[Detected change data]
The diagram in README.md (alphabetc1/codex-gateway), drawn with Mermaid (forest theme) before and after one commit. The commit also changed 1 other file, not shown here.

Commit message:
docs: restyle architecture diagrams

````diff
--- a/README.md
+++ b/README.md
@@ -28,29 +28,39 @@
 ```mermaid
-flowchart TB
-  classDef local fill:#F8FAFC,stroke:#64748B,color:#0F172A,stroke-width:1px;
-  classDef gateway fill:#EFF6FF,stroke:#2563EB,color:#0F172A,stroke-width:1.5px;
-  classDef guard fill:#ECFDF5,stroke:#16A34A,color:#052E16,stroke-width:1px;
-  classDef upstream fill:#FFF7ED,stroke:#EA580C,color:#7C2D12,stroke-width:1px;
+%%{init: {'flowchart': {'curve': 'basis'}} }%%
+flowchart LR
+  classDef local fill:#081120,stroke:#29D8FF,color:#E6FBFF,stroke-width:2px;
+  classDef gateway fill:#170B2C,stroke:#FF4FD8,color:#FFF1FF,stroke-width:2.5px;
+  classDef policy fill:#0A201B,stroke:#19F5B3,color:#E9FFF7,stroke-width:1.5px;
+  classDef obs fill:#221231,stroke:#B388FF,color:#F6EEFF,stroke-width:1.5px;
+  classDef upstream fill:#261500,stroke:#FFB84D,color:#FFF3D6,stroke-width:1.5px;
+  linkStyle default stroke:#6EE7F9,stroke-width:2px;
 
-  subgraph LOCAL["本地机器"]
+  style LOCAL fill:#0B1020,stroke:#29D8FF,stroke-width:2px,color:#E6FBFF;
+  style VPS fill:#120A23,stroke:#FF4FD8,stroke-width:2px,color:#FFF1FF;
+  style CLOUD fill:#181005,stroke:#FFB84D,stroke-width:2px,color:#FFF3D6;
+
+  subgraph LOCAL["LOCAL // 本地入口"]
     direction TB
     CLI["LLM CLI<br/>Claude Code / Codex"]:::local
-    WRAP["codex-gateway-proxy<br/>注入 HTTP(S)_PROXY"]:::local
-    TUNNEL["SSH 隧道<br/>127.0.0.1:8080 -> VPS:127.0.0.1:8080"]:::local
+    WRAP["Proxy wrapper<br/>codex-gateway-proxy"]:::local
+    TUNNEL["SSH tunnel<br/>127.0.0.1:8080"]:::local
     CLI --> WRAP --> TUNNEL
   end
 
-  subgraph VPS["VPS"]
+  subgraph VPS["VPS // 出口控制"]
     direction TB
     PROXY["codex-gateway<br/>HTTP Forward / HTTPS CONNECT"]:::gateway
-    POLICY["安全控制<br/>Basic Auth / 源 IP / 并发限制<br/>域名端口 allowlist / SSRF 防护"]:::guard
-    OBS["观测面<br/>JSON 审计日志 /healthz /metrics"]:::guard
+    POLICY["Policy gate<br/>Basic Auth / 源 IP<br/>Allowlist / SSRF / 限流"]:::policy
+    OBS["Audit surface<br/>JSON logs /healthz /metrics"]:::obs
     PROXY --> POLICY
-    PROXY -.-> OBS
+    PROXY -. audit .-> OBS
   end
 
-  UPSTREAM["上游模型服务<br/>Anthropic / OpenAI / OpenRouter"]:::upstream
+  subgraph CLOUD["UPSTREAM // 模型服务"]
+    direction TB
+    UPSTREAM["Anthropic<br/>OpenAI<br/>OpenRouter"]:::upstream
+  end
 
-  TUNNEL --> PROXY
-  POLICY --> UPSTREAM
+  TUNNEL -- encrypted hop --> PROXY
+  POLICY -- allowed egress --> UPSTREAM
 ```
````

— Directions —
Set down the preceding data verbatim. Every line belongs in the copy.

— Solution to the exercise —
The diagram in README.md (alphabetc1/codex-gateway), drawn with Mermaid (forest theme) before and after one commit. The commit also changed 1 other file, not shown here.

Commit message:
docs: restyle architecture diagrams

````diff
--- a/README.md
+++ b/README.md
@@ -28,29 +28,39 @@
 ```mermaid
-flowchart TB
-  classDef local fill:#F8FAFC,stroke:#64748B,color:#0F172A,stroke-width:1px;
-  classDef gateway fill:#EFF6FF,stroke:#2563EB,color:#0F172A,stroke-width:1.5px;
-  classDef guard fill:#ECFDF5,stroke:#16A34A,color:#052E16,stroke-width:1px;
-  classDef upstream fill:#FFF7ED,stroke:#EA580C,color:#7C2D12,stroke-width:1px;
+%%{init: {'flowchart': {'curve': 'basis'}} }%%
+flowchart LR
+  classDef local fill:#081120,stroke:#29D8FF,color:#E6FBFF,stroke-width:2px;
+  classDef gateway fill:#170B2C,stroke:#FF4FD8,color:#FFF1FF,stroke-width:2.5px;
+  classDef policy fill:#0A201B,stroke:#19F5B3,color:#E9FFF7,stroke-width:1.5px;
+  classDef obs fill:#221231,stroke:#B388FF,color:#F6EEFF,stroke-width:1.5px;
+  classDef upstream fill:#261500,stroke:#FFB84D,color:#FFF3D6,stroke-width:1.5px;
+  linkStyle default stroke:#6EE7F9,stroke-width:2px;
 
-  subgraph LOCAL["本地机器"]
+  style LOCAL fill:#0B1020,stroke:#29D8FF,stroke-width:2px,color:#E6FBFF;
+  style VPS fill:#120A23,stroke:#FF4FD8,stroke-width:2px,color:#FFF1FF;
+  style CLOUD fill:#181005,stroke:#FFB84D,stroke-width:2px,color:#FFF3D6;
+
+  subgraph LOCAL["LOCAL // 本地入口"]
     direction TB
     CLI["LLM CLI<br/>Claude Code / Codex"]:::local
-    WRAP["codex-gateway-proxy<br/>注入 HTTP(S)_PROXY"]:::local
-    TUNNEL["SSH 隧道<br/>127.0.0.1:8080 -> VPS:127.0.0.1:8080"]:::local
+    WRAP["Proxy wrapper<br/>codex-gateway-proxy"]:::local
+    TUNNEL["SSH tunnel<br/>127.0.0.1:8080"]:::local
     CLI --> WRAP --> TUNNEL
   end
 
-  subgraph VPS["VPS"]
+  subgraph VPS["VPS // 出口控制"]
     direction TB
     PROXY["codex-gateway<br/>HTTP Forward / HTTPS CONNECT"]:::gateway
-    POLICY["安全控制<br/>Basic Auth / 源 IP / 并发限制<br/>域名端口 allowlist / SSRF 防护"]:::guard
-    OBS["观测面<br/>JSON 审计日志 /healthz /metrics"]:::guard
+    POLICY["Policy gate<br/>Basic Auth / 源 IP<br/>Allowlist / SSRF / 限流"]:::policy
+    OBS["Audit surface<br/>JSON logs /healthz /metrics"]:::obs
     PROXY --> POLICY
-    PROXY -.-> OBS
+    PROXY -. audit .-> OBS
   end
 
-  UPSTREAM["上游模型服务<br/>Anthropic / OpenAI / OpenRouter"]:::upstream
+  subgraph CLOUD["UPSTREAM // 模型服务"]
+    direction TB
+    UPSTREAM["Anthropic<br/>OpenAI<br/>OpenRouter"]:::upstream
+  end
 
-  TUNNEL --> PROXY
-  POLICY --> UPSTREAM
+  TUNNEL -- encrypted hop --> PROXY
+  POLICY -- allowed egress --> UPSTREAM
 ```
````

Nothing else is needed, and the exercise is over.